"During the five years that I have been in prosecution, I have developed in my opinion what I consider an expertise in making a recommendation as fair and just punishment under the facts and circumstances and I have one to make today to you people." [Tr. 551]

"Tulsa is a great place, but every time, every time, every time a criminal case is committed, the victim suffers, the people suffer and you have a golden opportunity. You have a chance to say your piece. I told you during voir dire and you agree with me that you were the last wall between an ordered society and chaos. And with regard to the chaotic society that we live in today, there is a sign post that's on the edge of Tulsa. And it says. `Tulsa: a Law and Order Town Where The People Rule.' And every time a crime is committed, every time one of our citizens is violated, every time someone gets hurt at the hands of a criminal, the sign gets run over and it's driven upon and you can't see it hardly anymore. I can't do it alone. I want to lift that sign up and put it back up and take it out of the hands of people like the gunners and the wheel men and dust it off and when somebody comes to our town and wants to run it over again he's going to see it up. `Tulsa, We Are a Law and Order Town Where The People Rule.' That's why the recommendations, ladies and gentlemen. Do you want them out? Do you want to put them in a position where they can come out and do it again or do you want to speak once and for all and say no?" [Tr. 551-552]

Similar comments, instilling in jurors minds the impression that they are accountable for the burgeoning crime rate, were found to be reprehensible and constituting error in Robinson v. State, 521 P.2d 1401 (Okl.Cr. 1974).

¶7 Furthermore, in our opinion, when taken as a whole the prosecutor's prejudicial statements are in contravention of sections 3-5.8 and 3-5.9 of the American Bar Association Standards for Criminal Justice, relating to the prosecution function. Accordingly, the judgment and sentence is REVERSED AND REMANDED FOR NEW TRIAL.

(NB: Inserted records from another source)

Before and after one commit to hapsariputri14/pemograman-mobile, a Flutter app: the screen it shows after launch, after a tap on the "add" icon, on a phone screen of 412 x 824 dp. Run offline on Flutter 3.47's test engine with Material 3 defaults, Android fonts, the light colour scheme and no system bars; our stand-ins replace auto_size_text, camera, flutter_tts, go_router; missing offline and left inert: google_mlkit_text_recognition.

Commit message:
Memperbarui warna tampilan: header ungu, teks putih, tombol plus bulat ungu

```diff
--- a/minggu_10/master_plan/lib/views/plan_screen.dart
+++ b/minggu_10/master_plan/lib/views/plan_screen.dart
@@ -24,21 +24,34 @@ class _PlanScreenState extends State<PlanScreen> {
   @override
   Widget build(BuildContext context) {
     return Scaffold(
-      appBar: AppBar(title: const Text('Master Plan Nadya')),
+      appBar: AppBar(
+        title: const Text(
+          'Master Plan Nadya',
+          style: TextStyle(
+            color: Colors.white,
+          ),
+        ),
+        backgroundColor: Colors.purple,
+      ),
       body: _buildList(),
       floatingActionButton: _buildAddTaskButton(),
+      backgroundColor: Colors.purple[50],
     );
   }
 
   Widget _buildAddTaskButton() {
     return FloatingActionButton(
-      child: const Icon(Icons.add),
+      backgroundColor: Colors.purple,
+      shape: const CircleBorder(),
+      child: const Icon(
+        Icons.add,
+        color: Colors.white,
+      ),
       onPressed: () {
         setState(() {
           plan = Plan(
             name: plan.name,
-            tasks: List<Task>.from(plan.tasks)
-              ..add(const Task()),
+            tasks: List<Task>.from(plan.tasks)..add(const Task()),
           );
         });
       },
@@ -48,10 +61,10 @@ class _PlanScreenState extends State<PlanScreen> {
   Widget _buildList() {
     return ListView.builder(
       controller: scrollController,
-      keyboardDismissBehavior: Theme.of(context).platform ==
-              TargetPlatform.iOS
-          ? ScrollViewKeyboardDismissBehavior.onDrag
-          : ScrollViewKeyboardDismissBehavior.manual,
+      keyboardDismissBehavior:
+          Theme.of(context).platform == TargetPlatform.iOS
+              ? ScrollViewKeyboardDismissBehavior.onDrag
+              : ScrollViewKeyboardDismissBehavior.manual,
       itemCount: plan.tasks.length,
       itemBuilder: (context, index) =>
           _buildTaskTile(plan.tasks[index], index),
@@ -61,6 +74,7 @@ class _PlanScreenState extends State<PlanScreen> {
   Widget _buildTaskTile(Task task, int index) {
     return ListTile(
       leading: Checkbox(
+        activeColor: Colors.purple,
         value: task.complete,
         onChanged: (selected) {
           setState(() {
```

[629 P.2d 370]

BRETT, P.J., concurs.

BUSSEY, J., dissents.